>> Go to Current Issue


Essays on Values in Literature

Volume 67, Issue 3, Summer 2015

Already a subscriber? Login here
Not yet a subscriber? - Subscribe here

Browse by:

Displaying: 1-4 of 4 documents

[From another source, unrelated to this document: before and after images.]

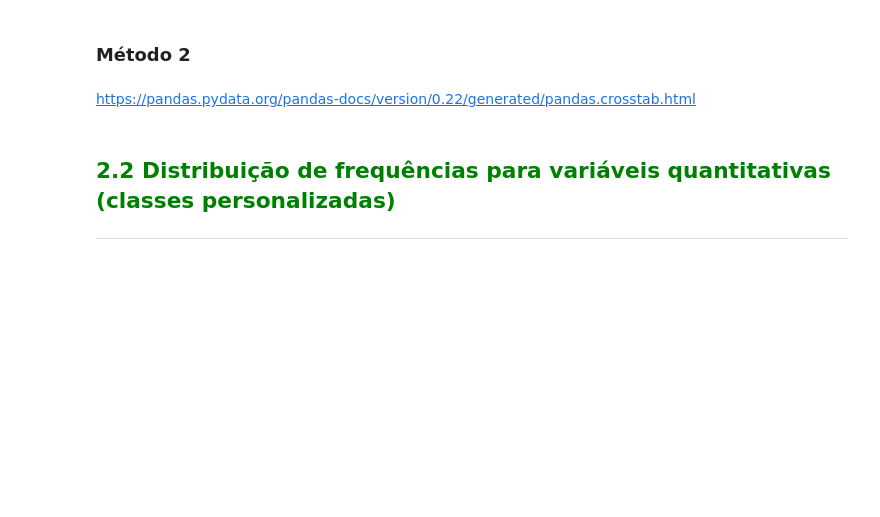
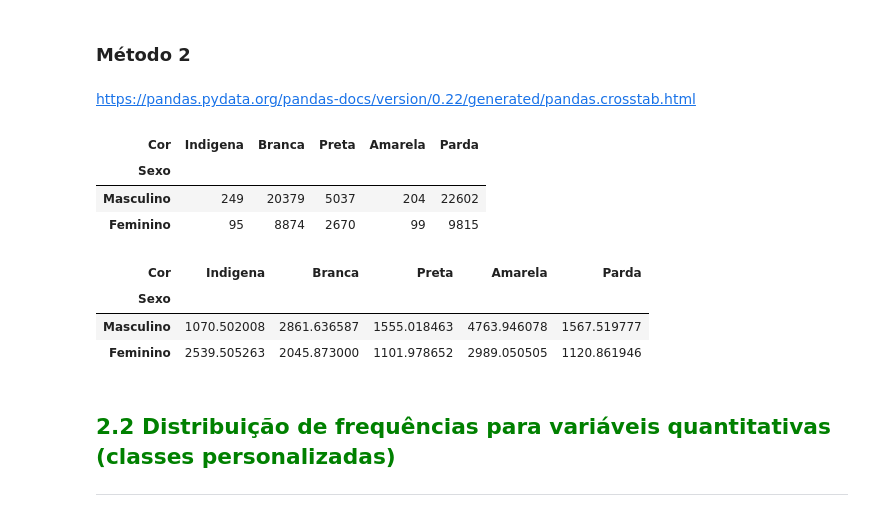
Before and after one commit to heber-augusto/course-stats-with-python, a Jupyter notebook: stats_with_python_part.ipynb, the cells around one changed output. Drawn from its saved outputs; the diff is of its cells as text; code cells hidden in the pictures; blank space fills up the shorter version.

```diff
--- a/stats_with_python_part.ipynb
+++ b/stats_with_python_part.ipynb
@@ -238,6 +266,48 @@ https://pandas.pydata.org/pandas-docs/version/0.22/generated/pandas.Series.value
 ### Método 2
 # %% [markdown]
 https://pandas.pydata.org/pandas-docs/version/0.22/generated/pandas.crosstab.html
+# %%
+sexo = {
+    0:'Masculino',
+    1:'Feminino'
+}
+
+cor = {
+    0:'Indigena',
+    2:'Branca',
+    4:'Preta',
+    6:'Amarela',
+    8:'Parda',
+    9:'Sem declaração'
+}
+# %%
+frequencia = pd.crosstab(
+    df.Sexo,
+    df.Cor
+    )
+frequencia.rename(index=sexo, inplace=True)
+frequencia.rename(columns=cor, inplace=True)
+frequencia
+# %% [output]
+| Cor | Indigena | Branca | Preta | Amarela | Parda |
+| Sexo |  |  |  |  |  |
+| Masculino | 249 | 20379 | 5037 | 204 | 22602 |
+| Feminino | 95 | 8874 | 2670 | 99 | 9815 |
+# %%
+percentual = pd.crosstab(
+    df.Sexo,
+    df.Cor,
+    aggfunc='mean',
+    values = df.Renda
+    )
+percentual.rename(index=sexo, inplace=True)
+percentual.rename(columns=cor, inplace=True)
+percentual
+# %% [output]
+| Cor | Indigena | Branca | Preta | Amarela | Parda |
+| Sexo |  |  |  |  |  |
+| Masculino | 1070.502008 | 2861.636587 | 1555.018463 | 4763.946078 | 1567.519777 |
+| Feminino | 2539.505263 | 2045.873000 | 1101.978652 | 2989.050505 | 1120.861946 |
 # %% [markdown]
 ## <font color=green>2.2 Distribuição de frequências para variáveis quantitativas (classes personalizadas)</font>
 ***
```
Also changed, not shown: parts of 8 cells of this notebook.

1. Renascence: Volume > 67 > Issue: 3
Brent Little, Forgiveness and the Limits of Language in The Shrine at Altamira
abstract | view |  rights & permissions | cited by
Jacques Derrida’s description of forgiveness as a kind of “madness” certainly applies to John L’Heureux’s novel, The Shrine at Altamira (1992). In the novel’s climax, forgiveness is manifested between Russell Whitaker and his son John through an incomprehensible tragedy. But although the novel harmonizes with much of Derrida’s thought, it resists a complete coherence. This article will explore the gaps between the novelistic and philosophic discourses on the subject of forgiveness. I argue that while the story painfully portrays an event of “forgiveness” as a “madness,” it also challenges conceptual articulations of forgiveness and thereby exposes both the necessity and the limits of language. The novel thus compels the reader to make a choice more existential than theoretical: one can either see the act of forgiveness as meaningless, or one can allow the possibility of hope, a hope weak and illogical to be sure, but a hope that refuses to grant tragedy the last word.
2. Renascence: Volume > 67 > Issue: 3
Mary Ann Melfi, The Dark Night of the Soul: Suffering the Cure in Graham Greene’s A Burnt-Out Case
abstract | view |  rights & permissions | cited by
Set in the Congo, A Burnt-Out Case owes a debt to Conrad’s Heart of Darkness, a novel Greene explicitly mentions in his text. However, in Greene’s novel we see an exposition of a redemptive process that is significantly different from Conrad’s dark view of what lies, at its deepest level, within man. Using St. John of the Cross’s Dark Night of the Soul as a touchstone, Greene illuminates significant stages in his protagonist’s cure from ennui, aridity, and despair. Greene’s Congo is a region of the mind revealing an essential immaturity in man which can be overcome through suffering and the gift of grace.
3. Renascence: Volume > 67 > Issue: 3
Patrick Garrett York, The Glory of Grace: Mystery in the Works of C. S. Lewis and Flannery O’Connor
abstract | view |  rights & permissions | cited by
Despite their differences, C.S. Lewis and Flannery O’Connor share a connection in their treatment of theological and ontological issues in their fiction and criticism. Reading their work dialectically challenges claims by their critics that these authors’ Christianity and its effect on their work consign them to the categories of “evangelist” or “propagandist” rather than “artist.” Instead, through the construction of a critical conversation between O’Connor’s “The Lame Shall Enter First” and Lewis’ Til We Have Faces, I argue that, as artists, their religious identification allows them, through the use of a sacramental aesthetic, to imbue secular subjects in their literature with a sense of mystery, grace, and glory, accessible and relevant to both religious and non-religious readers.
4. Renascence: Volume > 67 > Issue: 3
Christopher Wachal, Tremendous Frontiers — Flannery O’Connor and the Catholic Writer’s “True Country”
abstract | view |  rights & permissions | cited by
Few Catholic writers are identified as immediately with a location as Flannery O’Connor is with the American South. Southern manners and grotesqueries dominate her short stories. Critical conversations have tended to take narrow this regional designation – “Southern Catholic writer” – to its most provincial interpretation, thus narrowing the possible meanings of place in O’Connor’s stories. This restriction runs counter to the author’s proclamations that Christian writers like her inhabit a “larger universe” than their secular neighbors. The purpose of this essay is to examine the relationship between location, nation, and faith in O’Connor’s short fiction. Specifically, it reads the complex obligations represented in “The Displaced Person” in light of both influxes of European immigrants to the American South after World War II and O’Connor’s multi-national Catholic intellectual heritage. It seeks to locate Catholic fiction in an aesthetic of displacement and statelessness – a religious aesthetic that requires contemplating the tremendous borders that demarcate and delimit the author’s “larger universe.”